This is a complicated but completely and immediately immersive movie. One of the reasons for this is the way the movie is shot. The camera work and the lighting create a lot of the mood of the movie. They go from intense close-ups to rapid action to nostalgic scene-setting to day-to-day storytelling with shifts in colour palette and camera angles that you don’t notice at the time but which signpost and reinforce the content.
For example, the opening scene is shot in candlelight but with tight close-ups that explode into action as things get bloody. We’re right there in “Black Mirror” land. Then the shot pulls back and we see that we’ve been watching a movie on an iPad and now we’re in a chic modern restaurant where the older guy, watching the movie, is looking confused. At the other end of the table, his wife and his son are quietly predicting what his reaction to what he’s seen will be. The transition is seamless and startling. It told me that, like the old guy watching the iPad, I had no idea what kind of movie this was going to be and all my assumptions were likely to be wrong. It also told me that, whatever kind of movie it was, it was going to be well-done.
The movie is… well, many things. I think if you sampled a movie-goers leaving a screening you’d get a wide variety of tags for “La Belle Epoque”, comedy, edgy avant-garde satire, feel-good rom-com, an exploration of the nature of memory, a celebration of engagement with life, a warning about how modern technology mixes the fake and the real and plays on our desires for a remembered past to create a consensual faux-reality.
It’s all those things and it does them all well.
It’s the story of a man whose marriage has stagnated because he’s no longer taking part in it. A man who has given up on his passion and is alienated by the all-pervasive digital technology around him that he doesn’t understand or value and which he thinks have put him out of his job as a political cartoonist. His rich, techno-savvy, Tesla-driving, seeking-distraction-with-an-affair-with-a-boring-man wife, tries to rescue him by arranging an opportunity for him to take part in the latest indulgence for the rich: a custom-built recreation of a point in the past where they can be any character they want to be. The “experience” includes full sets, actors in costume and a storyline to match the client’s fantasy.
The crux of the movie is that, when faced with this opportunity to be anyone at any time, our hero wants to be his eighteen-year-old self on the night he first met the woman who was to be his wife in a café in Paris called La Belle Epoque.
What follows is a wonderfully nuanced and compassionate look at memory and love and identity, articulated by layers of storytelling, playacting and self-deceit that lead, in the end, to something real and authentic.

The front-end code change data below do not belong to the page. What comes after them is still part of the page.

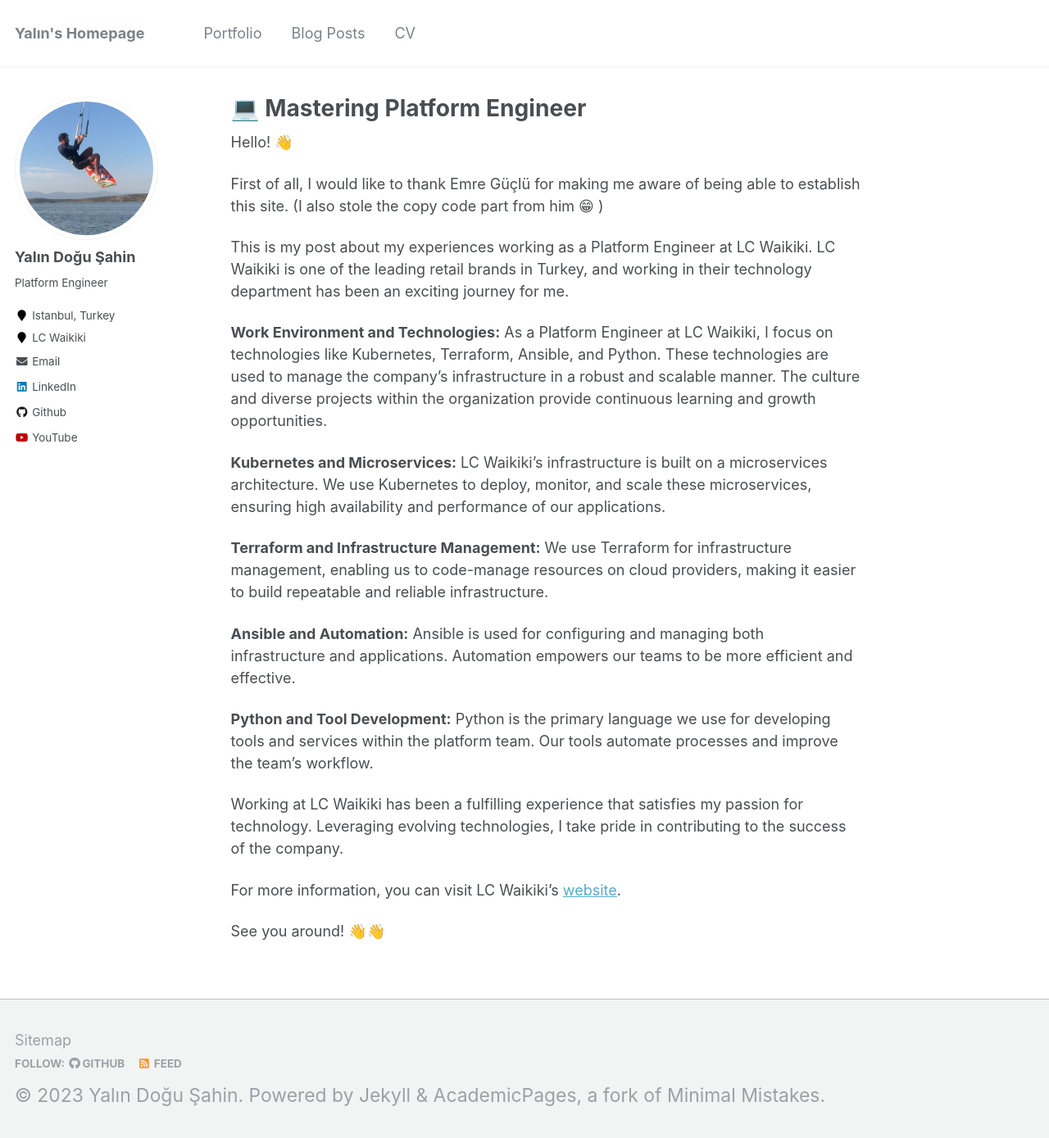
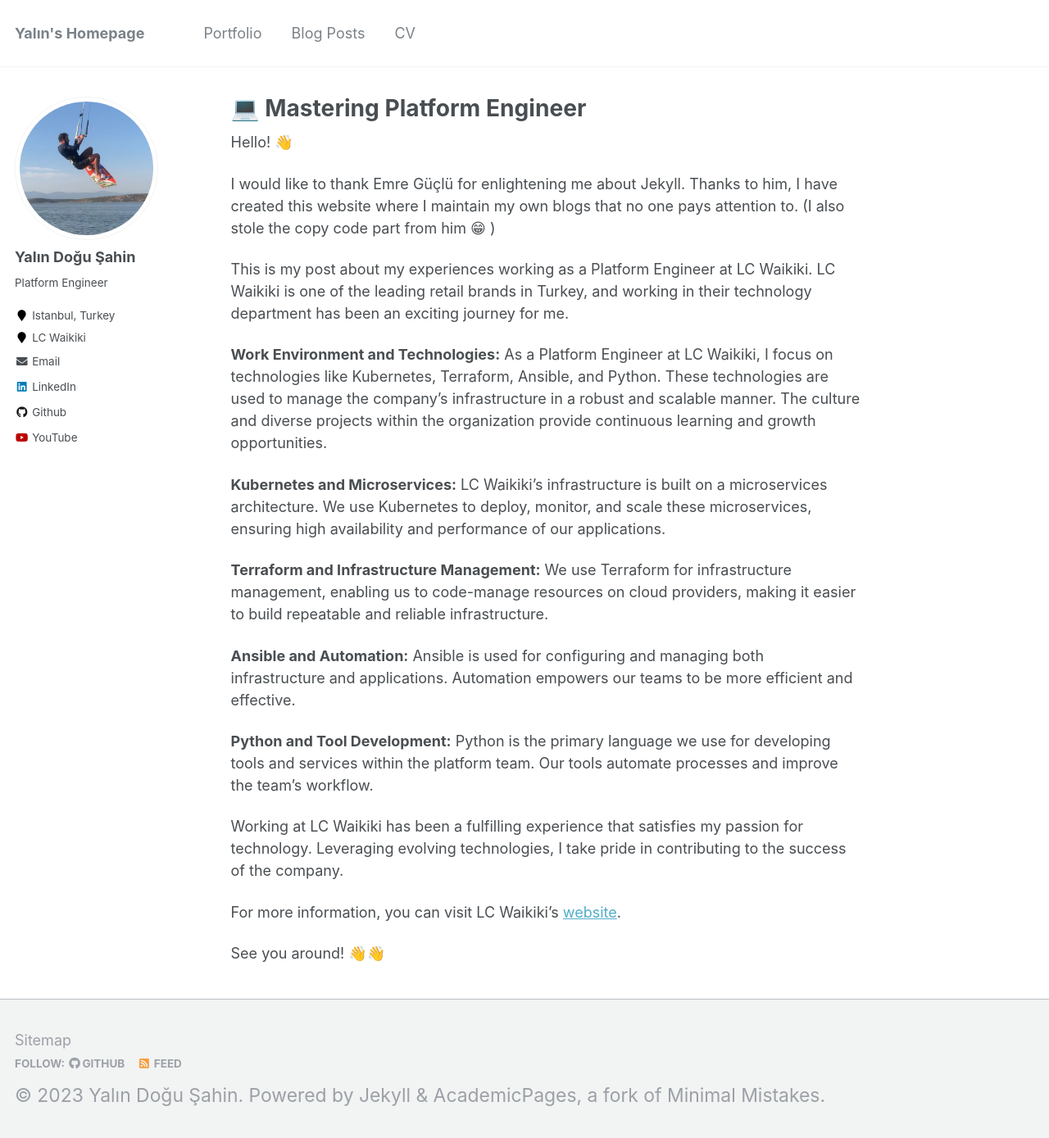
Before and after one commit to yalindogusahin/yalindogusahin.github.io, a Jekyll site: the page built from _pages/about.md, in a window 1280 px wide and 1390 px high. Shown: the whole window at 82% size. Built offline with Jekyll 4.4.1, drawn with Linux system fonts in a browser that asks for light colours.

Commit message:
Update about.md

```diff
--- a/_pages/about.md
+++ b/_pages/about.md
@@ -10,7 +10,7 @@ redirect_from:
 
 Hello! 👋
 
-First of all, I would like to thank Emre Güçlü for making me aware of being able to establish this site. (I also stole the copy code part from him 😁 )
+I would like to thank Emre Güçlü for enlightening me about Jekyll. Thanks to him, I have created this website where I maintain my own blogs that no one pays attention to. (I also stole the copy code part from him 😁 )
 
 This is my post about my experiences working as a Platform Engineer at LC Waikiki. LC Waikiki is one of the leading retail brands in Turkey, and working in their technology department has been an exciting journey for me.
 
```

It’s a film filled with humour and romance as well as regret and loss and forgiveness. It’s a movie for grown-ups. I highly recommend it to you.